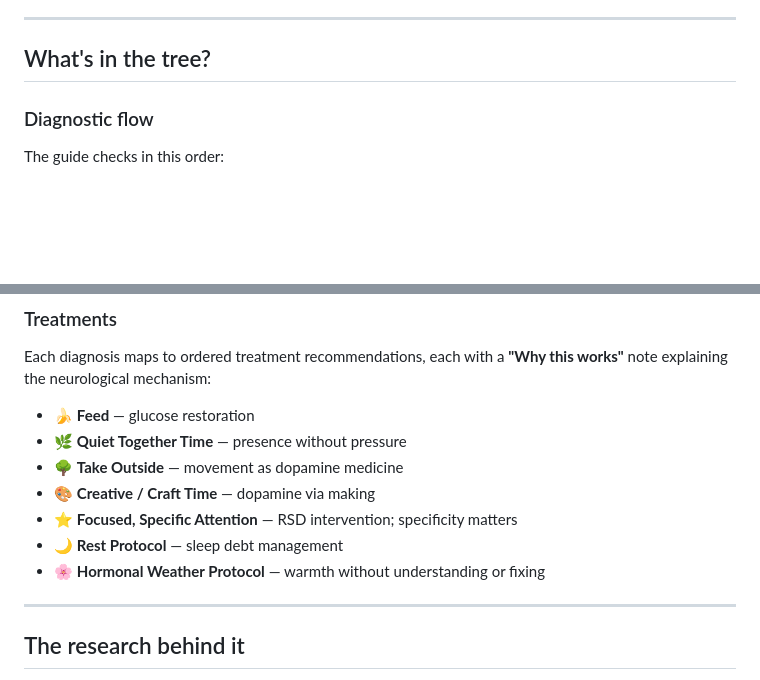
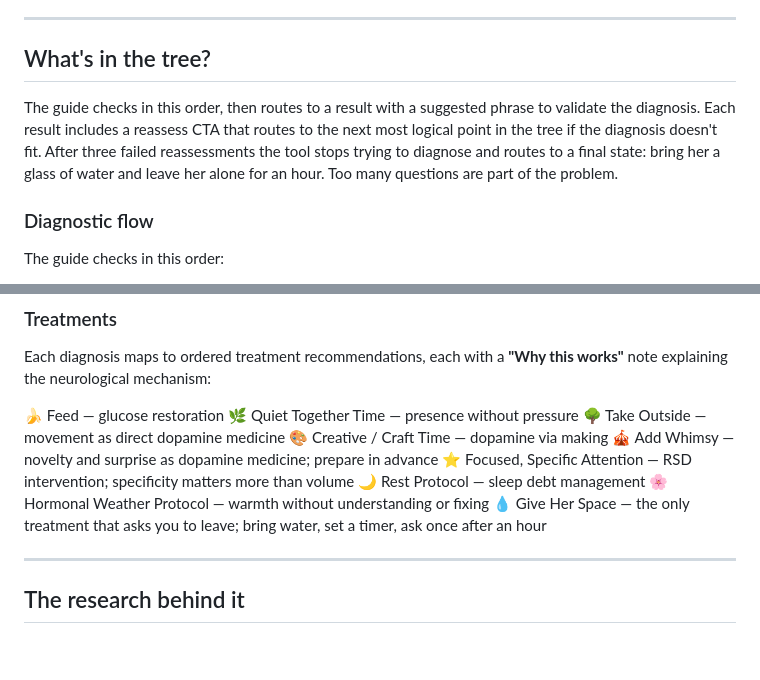
Before and after one commit to libbyboydvincent-stack/monkey_manual, a Markdown page: README.md, 2 parts joined by grey strips. Rendered like a GitHub page; blank space fills up the shorter version.

```diff
--- a/README.md
+++ b/README.md
@@ -32,6 +32,8 @@ One both more accessible for neurodivergent supporters and more useful than gene
 
 ## What's in the tree?
 
+The guide checks in this order, then routes to a result with a suggested phrase to validate the diagnosis. Each result includes a reassess CTA that routes to the next most logical point in the tree if the diagnosis doesn't fit. After three failed reassessments the tool stops trying to diagnose and routes to a final state: bring her a glass of water and leave her alone for an hour. Too many questions are part of the problem.
+
 ### Diagnostic flow
 
 The guide checks in this order:
@@ -59,13 +61,15 @@ The guide checks in this order:
 
 Each diagnosis maps to ordered treatment recommendations, each with a **"Why this works"** note explaining the neurological mechanism:
 
-- 🍌 **Feed** — glucose restoration
-- 🌿 **Quiet Together Time** — presence without pressure
-- 🌳 **Take Outside** — movement as dopamine medicine
-- 🎨 **Creative / Craft Time** — dopamine via making
-- ⭐ **Focused, Specific Attention** — RSD intervention; specificity matters
-- 🌙 **Rest Protocol** — sleep debt management
-- 🌸 **Hormonal Weather Protocol** — warmth without understanding or fixing
+🍌 Feed — glucose restoration
+🌿 Quiet Together Time — presence without pressure
+🌳 Take Outside — movement as direct dopamine medicine
+🎨 Creative / Craft Time — dopamine via making
+🎪 Add Whimsy — novelty and surprise as dopamine medicine; prepare in advance
+⭐ Focused, Specific Attention — RSD intervention; specificity matters more than volume
+🌙 Rest Protocol — sleep debt management
+🌸 Hormonal Weather Protocol — warmth without understanding or fixing
+💧 Give Her Space — the only treatment that asks you to leave; bring water, set a timer, ask once after an hour
 
 ---
 
```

» **EXERCISE DETAILS**: Each line of the data above containing the string "Protocol" is to be copied.

» **ANSWER SPACE**:
-- 🌙 **Rest Protocol** — sleep debt management
-- 🌸 **Hormonal Weather Protocol** — warmth without understanding or fixing
+🌙 Rest Protocol — sleep debt management
+🌸 Hormonal Weather Protocol — warmth without understanding or fixing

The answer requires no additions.